During the bank heist that opens the film, the most unstable member of the crew decides they need a hostage for insurance.  Gem grabs bank manager Claire, who is released, terrified, when they know they’re clear of the bank.  It becomes Doug’s job to make sure that she isn’t a threat as the FBI zero in on the crew.  As usual, women mean complications and Doug is caught between his messy past, his current loyalties and his wish for a different life.

Most of the performances here are good.  Round that up to outstanding for Jeremy Renner as Gem.  We know from his every action that he is a ticking time bomb – he’s impulsive and angry and not at all suited to the life of a long-term successful thief.  Kudos also to Rebecca Hall as Claire.  It isn’t easy to convincingly be “the girl who ruins everything” but she takes the rather meager role she’s given and makes us care for her character and the life she’s trying to live.  Adequate but not outstanding are Blake Lively as the pathetic woman scorned (a completely thankless role) and John Hamm as FBI Agent Frawley, absolutely intent on stopping this crew.

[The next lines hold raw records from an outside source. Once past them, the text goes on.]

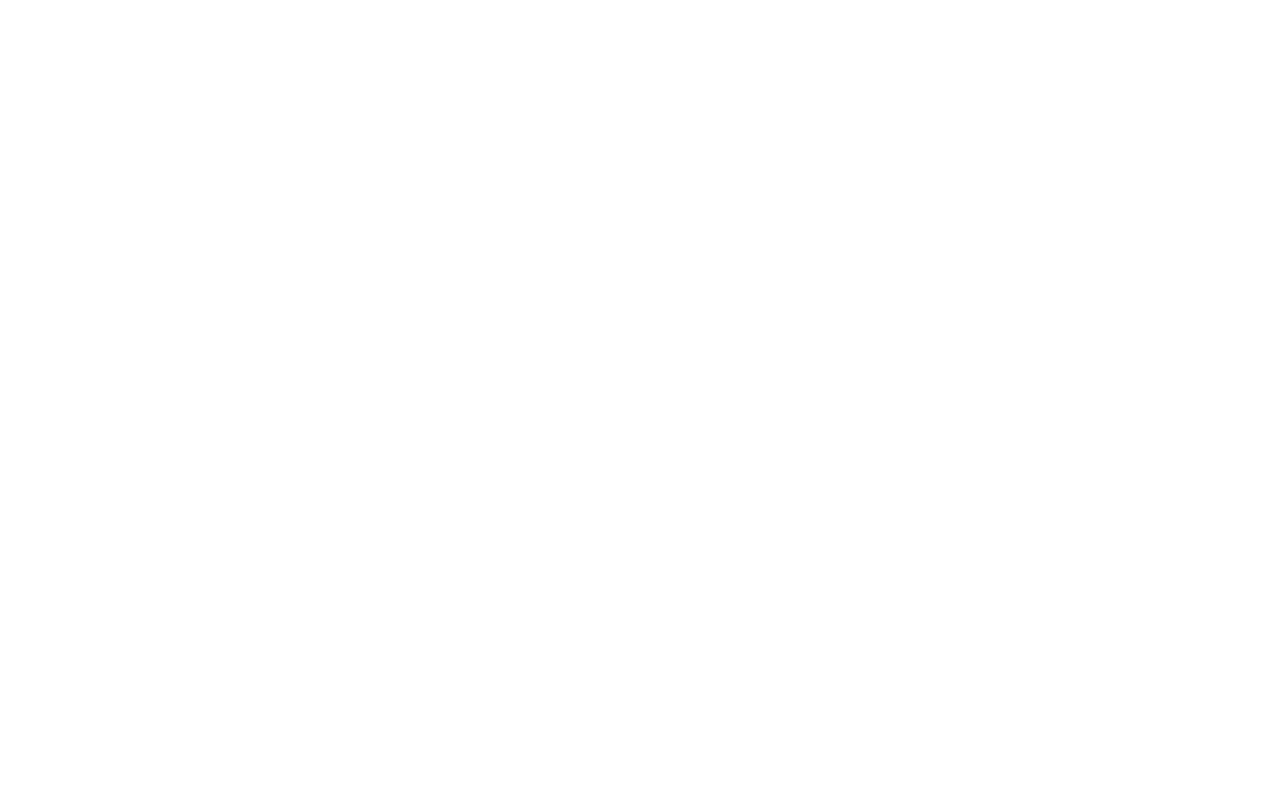
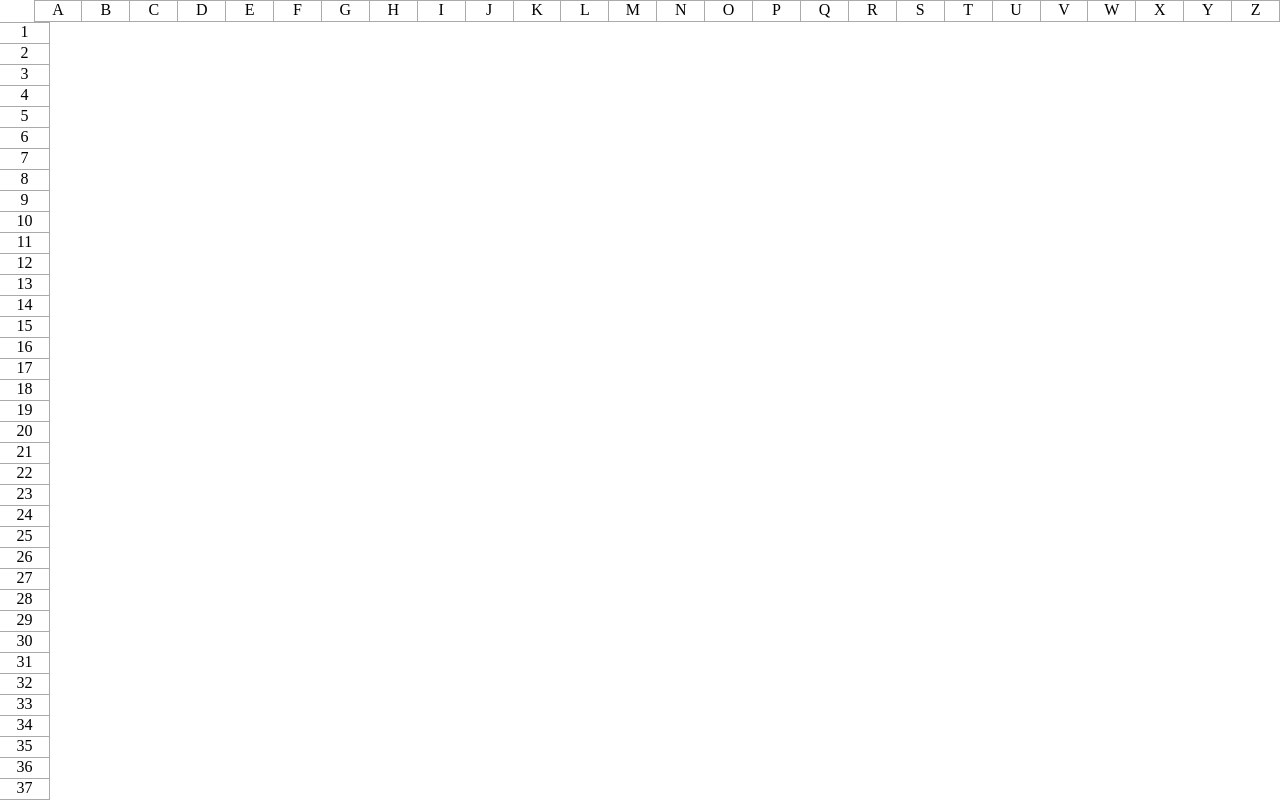
Before and after one commit to Uzyxen/mol-calc, a Vue app: page / in a window 1280 px wide. Shown: the top 800 px of the page. Built offline with nearby package versions, Linux system fonts and the light colour scheme.

Commit message:
columns and rows

```diff
--- a/src/components/SpreadSheet.vue
+++ b/src/components/SpreadSheet.vue
@@ -1,15 +1,63 @@
 <template>
   <div>
+    <div id="columns">
+      <div id="empty-space"></div>
+      <div class="column" v-for="column in columns" :key="column">{{ column }}</div>
+    </div>
 
+    <div id="rows">
+      <div class="row" v-for="row in 100" :key="row">{{ row }}</div>
+    </div>
   </div>
 </template>
 
 <script>
   export default {
-
+    data() {
+      return{
+        columns: [
+          'A', 'B', 'C', 'D', 'E', 'F', 'G', 'H', 'I', 'J', 'K', 'L', 'M',
+          'N', 'O', 'P', 'Q', 'R', 'S', 'T', 'U', 'V', 'W', 'X', 'Y', 'Z'
+        ]
+      }
+    }
   }
 </script>
 
 <style>
+  #empty-space{
+    width: 50px;
+    background-color: #fff;
+  }
 
+  #columns{
+    display: flex;
+    position: sticky;
+    top: 0;
+  }
+
+  #columns div:not(:nth-child(2)){
+    border-left: none;
+  }
+
+  #rows div:not(:nth-child(1)){
+    border-top: none;
+  }
+
+  .column{
+    display: flex;
+    justify-content: center;
+    width: 70px;
+    height: 20px;
+    border: 1px solid #aaa;
+  }
+
+  .row{
+    display: flex;
+    justify-content: center;
+    width: 49px;
+    height: 20px;
+    border: 1px solid #aaa;
+    border-left: none;
+  }
 </style>
```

The unfortunate weak acting link is Ben Affleck.  He co-wrote and directed the film very well; he should have been smart enough to cast a really good leading man.  His Doug is primarily uninteresting, with a narrow range of emotions that limits our ability to feel anything for the man.  His accent is borderline ridiculous – if you close your eyes he frequently sounds like Adam Sandler and it’s not only distracting but diminishes the character further by making him into a caricature.

The action scenes are quite fun and more plentiful than I expected.  The crew pulls several jobs and each carries both some dramatic tension and a little escapist fun.  They’re violent as all get out, but in context they’re both well directed and well executed.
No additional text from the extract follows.